*** Material to process Section Begins ***
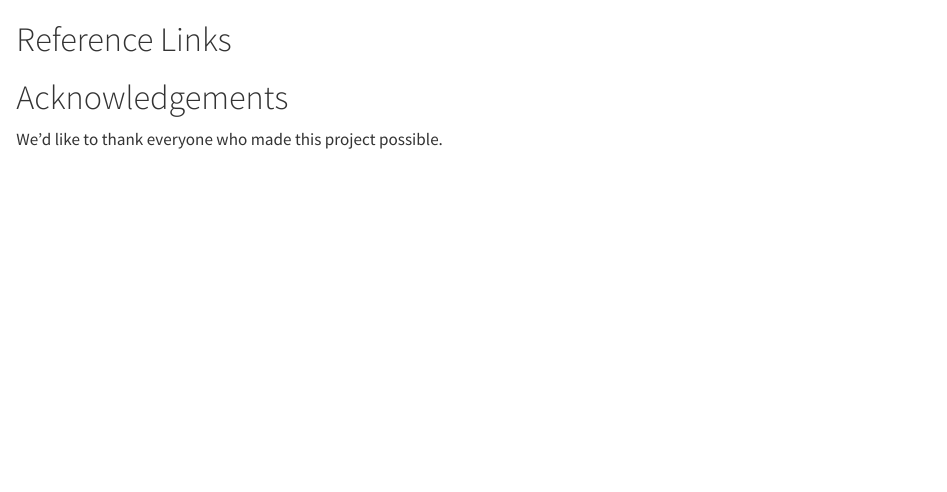
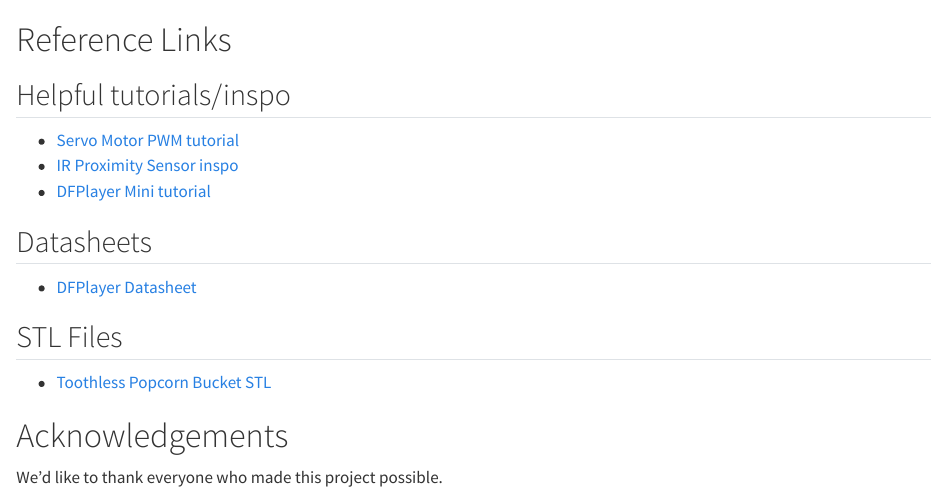
Before and after one commit to erinlywang/toothless-candy-bucket, a Quarto document (references.qmd): the page in a window 1100 px wide, from its top. Rendered offline with R 4.5, knitr and Pandoc in place of Quarto, with nearby package versions.

Commit message:
Add some references

```diff
--- a/references.qmd
+++ b/references.qmd
@@ -1,4 +1,15 @@
 # Reference Links
+
+## Helpful tutorials/inspo
+* [Servo Motor PWM tutorial](https://blog.wokwi.com/learn-servo-motor-using-wokwi-logic-analyzer/)
+* [IR Proximity Sensor inspo](https://www.instructables.com/How-to-Make-a-Proximity-Sensor/)
+* [DFPlayer Mini tutorial](https://www.youtube.com/watch?v=7WiSeQxb1bU)
+
+## Datasheets
+* [DFPlayer Datasheet](https://picaxe.com/docs/spe033.pdf)
+
+## STL Files
+* [Toothless Popcorn Bucket STL](https://www.google.com/url?q=https://thangs.com/designer/serev3d/3d-model/Toothless%2520Popcorn%2520Bucket%2520-%2520Cute%2520Functional%2520Container%2520-%2520No%2520Supports%25203D%2520Print%2520STL%252F3MF%2520-%2520Multicolor-1179986?srsltid%3DAfmBOorELNO1pAViiqwn7SVjYEa0bkFhM3gSQqvCqB2wc0x1aRdmUiSE&sa=D&source=docs&ust=1765095611653341&usg=AOvVaw1BDeelP-9spyfWYTSy1TtJ)
 
 
 
```
Also changed, not shown: mechanical.qmd (+1 -1 lines).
*** Material to process Section Ends ***
- _What to work on_
Output the records above unchanged, minus their pictures.

- _Answer below_
Before and after one commit to erinlywang/toothless-candy-bucket, a Quarto document (references.qmd): the page in a window 1100 px wide, from its top. Rendered offline with R 4.5, knitr and Pandoc in place of Quarto, with nearby package versions.

Commit message:
Add some references

```diff
--- a/references.qmd
+++ b/references.qmd
@@ -1,4 +1,15 @@
 # Reference Links
+
+## Helpful tutorials/inspo
+* [Servo Motor PWM tutorial](https://blog.wokwi.com/learn-servo-motor-using-wokwi-logic-analyzer/)
+* [IR Proximity Sensor inspo](https://www.instructables.com/How-to-Make-a-Proximity-Sensor/)
+* [DFPlayer Mini tutorial](https://www.youtube.com/watch?v=7WiSeQxb1bU)
+
+## Datasheets
+* [DFPlayer Datasheet](https://picaxe.com/docs/spe033.pdf)
+
+## STL Files
+* [Toothless Popcorn Bucket STL](https://www.google.com/url?q=https://thangs.com/designer/serev3d/3d-model/Toothless%2520Popcorn%2520Bucket%2520-%2520Cute%2520Functional%2520Container%2520-%2520No%2520Supports%25203D%2520Print%2520STL%252F3MF%2520-%2520Multicolor-1179986?srsltid%3DAfmBOorELNO1pAViiqwn7SVjYEa0bkFhM3gSQqvCqB2wc0x1aRdmUiSE&sa=D&source=docs&ust=1765095611653341&usg=AOvVaw1BDeelP-9spyfWYTSy1TtJ)
 
 
 
```
Also changed, not shown: mechanical.qmd (+1 -1 lines).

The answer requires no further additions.